BLEEDER’S DIGEST: QUICKIE REVIEWS OF NEW RELEASES FROM BOB MOULD BAND & WISDOM IN CHAINS
Bob Mould Band, Live At ATP 2008

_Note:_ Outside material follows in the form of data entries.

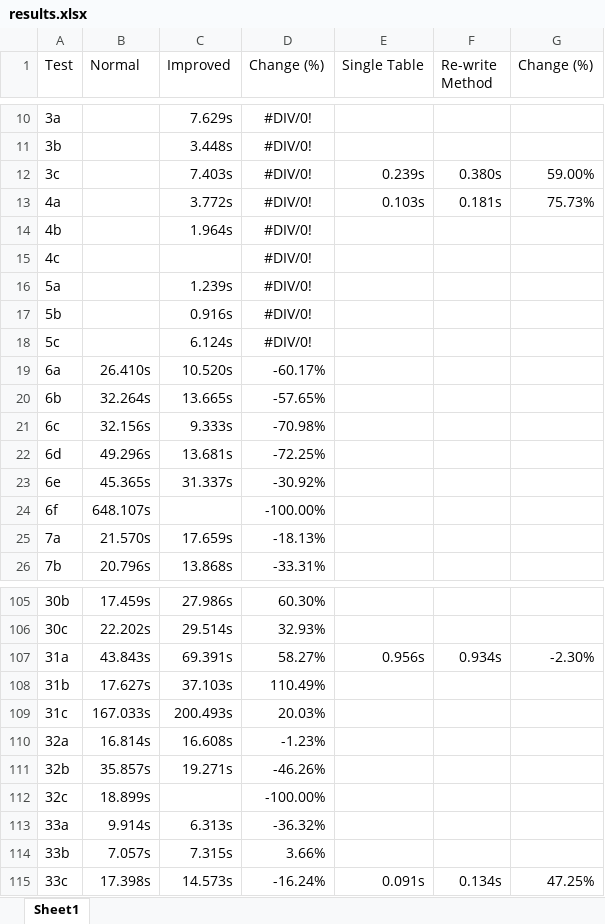
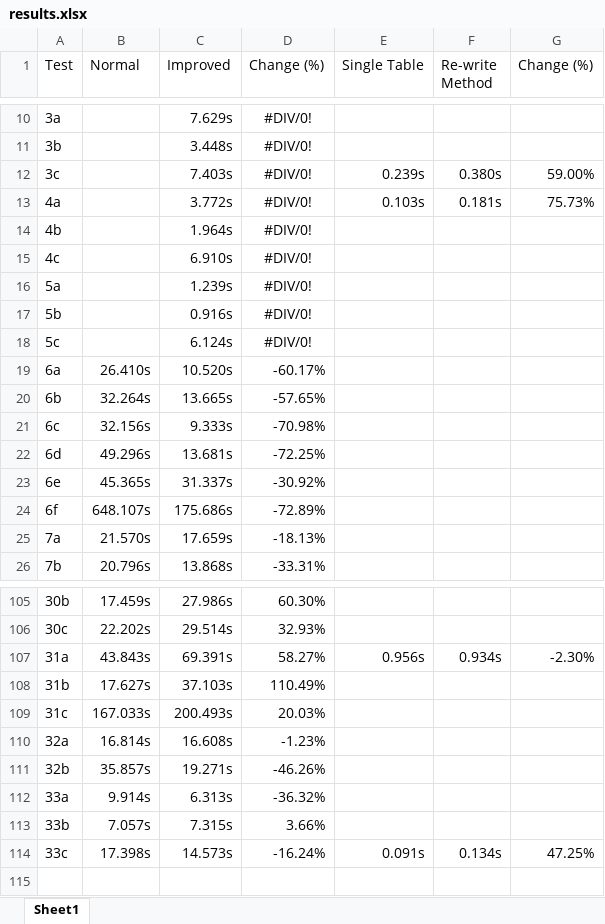
Before and after one commit to Berei-Dev/Database_Theory_Team_10, an Excel workbook: results/results.xlsx, sheet Sheet1, drawn as a sheet; only a part is shown, gaps mark what is left out; values as stored, in another font and other column widths than the file's, no borders; the diff names each change by its address in the sheet, - before the commit and + after, or states it on an @@ line.

Commit message:
Finalized improved. Need to do a few more normal

```diff
--- a/results/results.xlsx (sheet Sheet1)
+++ b/results/results.xlsx (sheet Sheet1)
-C15 (Improved): (empty)
+C15 (Improved): 6.910s
-C24 (Improved): (empty)
+C24 (Improved): 175.686s
-D24 (Change (%)): -100.00%
+D24 (Change (%)): -72.89%
-row 112: 32c | 18.899s |  | -100.00%
```
Also changed, not shown: 3 other files.
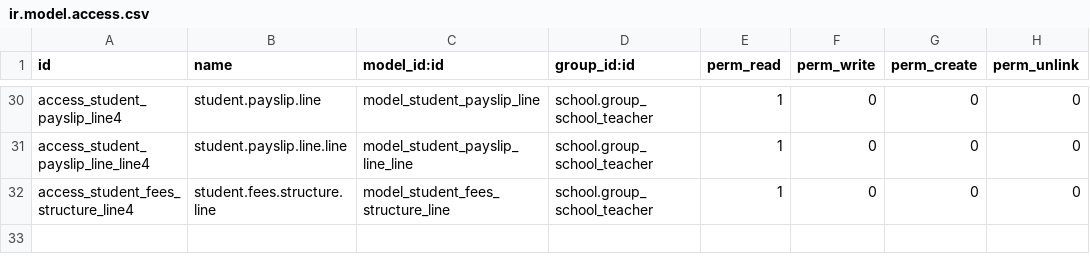
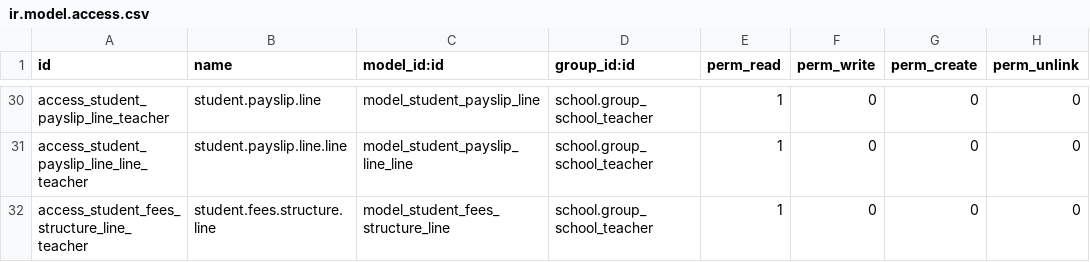
Before and after one commit to JayVora-SerpentCS/OdooEduERP, a CSV file: school_fees/security/ir.model.access.csv, drawn as a sheet; only a part is shown, gaps mark what is left out; the diff covers the shown part only; the diff names each change by its address in the sheet, - before the commit and + after, or states it on an @@ line.

```diff
--- a/school_fees/security/ir.model.access.csv
+++ b/school_fees/security/ir.model.access.csv
-A30 (id): access_student_payslip_line4
+A30 (id): access_student_payslip_line_teacher
-A31 (id): access_student_payslip_line_line4
+A31 (id): access_student_payslip_line_line_teacher
-A32 (id): access_student_fees_structure_line4
+A32 (id): access_student_fees_structure_line_teacher
```
Also changed, not shown: 24 edited cells elsewhere in this file, 16 other files.
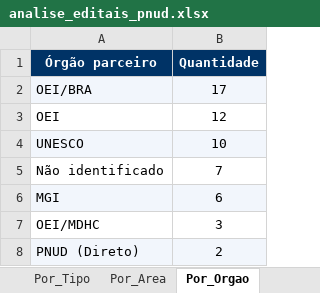
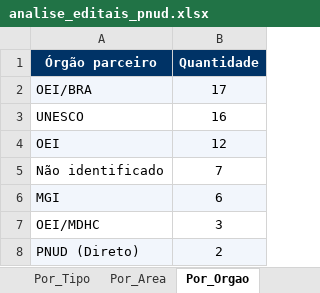
Before and after one commit to jorgel-mendes/analise-editais, an Excel workbook: analise_editais_pnud.xlsx, sheet Por_Orgao, drawn as a sheet; values as stored, in another font and other column widths than the file's, no borders; removed rows and columns are numbered as before the commit, all else as after; the diff names each change by its address in the sheet, - before the commit and + after, or states it on an @@ line.

```diff
--- a/analise_editais_pnud.xlsx (sheet Por_Orgao)
+++ b/analise_editais_pnud.xlsx (sheet Por_Orgao)
+row 3: UNESCO | 16
-A4:B4 fill: none
+A4:B4 fill: #F2F6FC
-row 4: UNESCO | 10
```
Also changed, not shown: sheet Editais, sheet Resumo, sheet Por_Fonte, sheet Por_Area, sheet Perfis, sheet Por_Perfil, 1 more sheet, 5 other files.
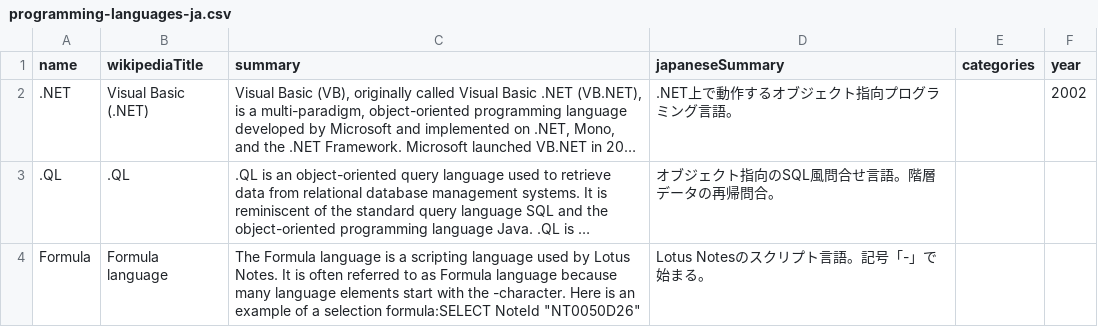
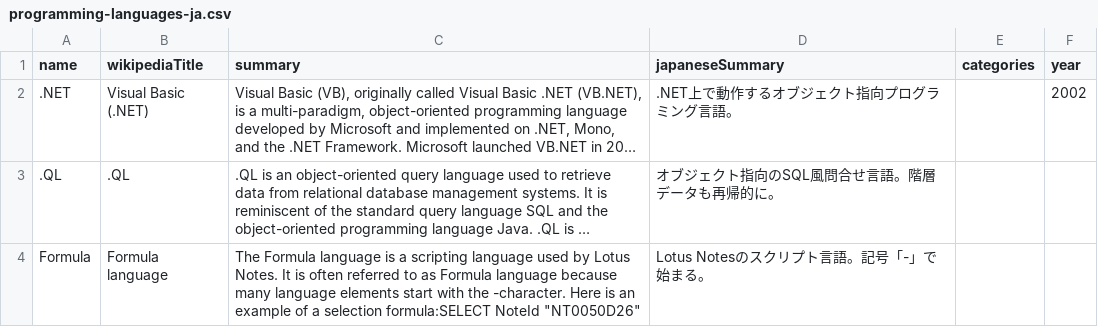
Before and after one commit to ulxsth/2506-hackz-brachio, a CSV file: scripts/translate-to-japanese/output/programming-languages-ja.csv, drawn as a sheet; long unchanged cells end in …; the diff names each change by its address in the sheet, - before the commit and + after, or states it on an @@ line.

```diff
--- a/scripts/translate-to-japanese/output/programming-languages-ja.csv
+++ b/scripts/translate-to-japanese/output/programming-languages-ja.csv
-D3 (japaneseSummary): オブジェクト指向のSQL風問合せ言語。階層データの再帰問合。
+D3 (japaneseSummary): オブジェクト指向のSQL風問合せ言語。階層データも再帰的に。
```
Also changed, not shown: 8 other files.
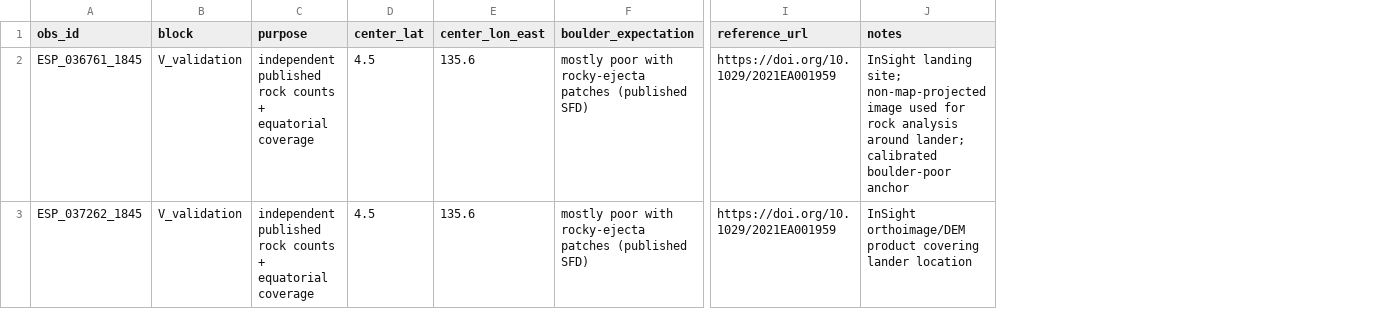
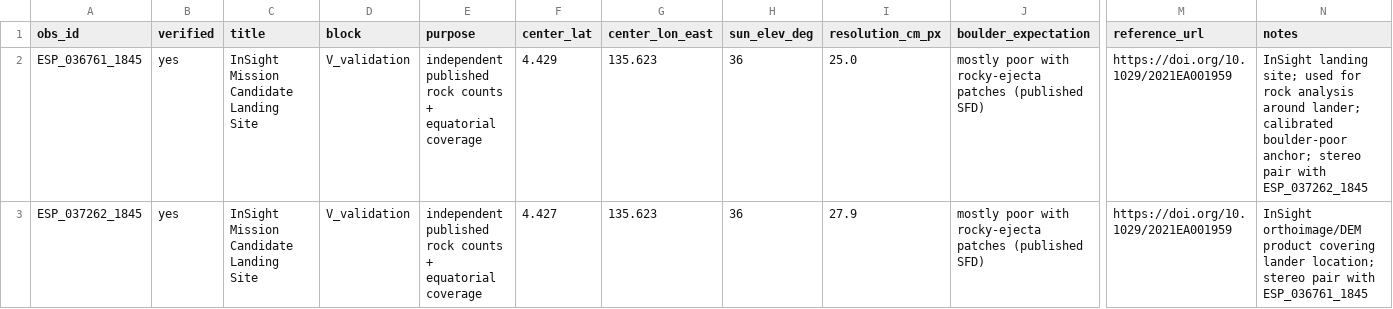
Before and after one commit to brianvamaro/hirise2ctx, a CSV file: cohort_expansion_candidates.csv, drawn as a sheet; only a part is shown, gaps mark what is left out; addresses are those after the commit; the diff covers the shown part only; the diff names each change by its address in the sheet, - before the commit and + after, or states it on an @@ line.

```diff
--- a/cohort_expansion_candidates.csv
+++ b/cohort_expansion_candidates.csv
+column B (verified), rows 2-3: yes | yes
+column C (title), rows 2-3: InSight Mission Candidate Landing Site | InSight Mission Candidate Landing Site
+column H (sun_elev_deg), rows 2-3: 36 | 36
+column I (resolution_cm_px), rows 2-3: 25.0 | 27.9
-F2 (center_lat): 4.5
+F2 (center_lat): 4.429
-G2:G3 (center_lon_east): 135.6
+G2:G3 (center_lon_east): 135.623
-N2 (notes): …landing site; non-map-projected image used for rock analysis around lander; calibrated boulder-poor anchor
+N2 (notes): …landing site; used for rock analysis around lander; calibrated boulder-poor anchor; stereo pair with ESP_037262_1845
-F3 (center_lat): 4.5
+F3 (center_lat): 4.427
-N3 (notes): …covering lander location
+N3 (notes): …covering lander location; stereo pair with ESP_036761_1845
```
Also changed, not shown: 2 added rows, 1 removed row and 47 edited cells elsewhere in this file.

I am loathe to acknowledge the All Tomorrow’s Parties machine as little more than an opportunity for cynical indie rock fogies and their younger, still-insufficiently jaded hipster equivalents to participate in the reprehensible festival experience they’d otherwise sneer at. Still, the organizers and curators behind the expensive, all-inclusive, fan-coddling 2008’s New York installment tempted me with the inclusion of former Husker Du frontman Bob Mould on the lineup. This quality soundboard recording, officially sanctioned though somewhat deceptively designed to look like a bootleg, features the hardcore punk and alt-rock pioneer running through a career-spanning forty-three minute set with a band featuring members of Superchunk and Verbow. Kicking off with a pair of tracks from his poppy post-hardcore project Sugar, one can immediately see these as part of the Midwest hxc legacy. Even post-Sugar solo cuts marred in the studio (“Circles,” “Paralyzed”) benefit from the substantially punkier treatment offered by the full live band. Of course, true gratification comes with the closing five song mini-set of Husker Du classics, of which “Chartered Trips” and an earth-scorching rendition of “New Day Rising” stand out. While not necessarily the best place to start for beginners, those at least familiar with New Day Rising or Zen Arcade should grab this limited edition disc.
(4 out of 5 horns)
Wisdom In Chains, Everything You Know
When Mad Joe screams “All those years I was living a lie, but last night hardcore saved my life” during the captivating chorus for “Chasing The Dragon,” you’re inclined to believe him. With previous releases on respected independent labels such as Eulogy and A389, Wisdom In Chains benefit from experience as much as influence on this, their I Scream debut. Not trying to reinvent the wheel, so-to-speak, the Pennsylvania-based act maintains an energetic classic NYHC-esque assault on cuts like “The Cost Of Living” while showcasing a more melodic, anthemic punk style on “I Go On.” Highlight “Back To The Ocean” offers a moving and acutely heartfelt account of loss, with gang vocals accenting the shared pain and respect felt for the departed. Though admittedly Everything You Know sounds considerably dated–compared to progressive modern acts like, say, Blacklisted–and loses a bit of steam in its second-half, lovers of positive, traditional pit-inciting hardcore should find the album to their liking.
(3 out of 5 horns)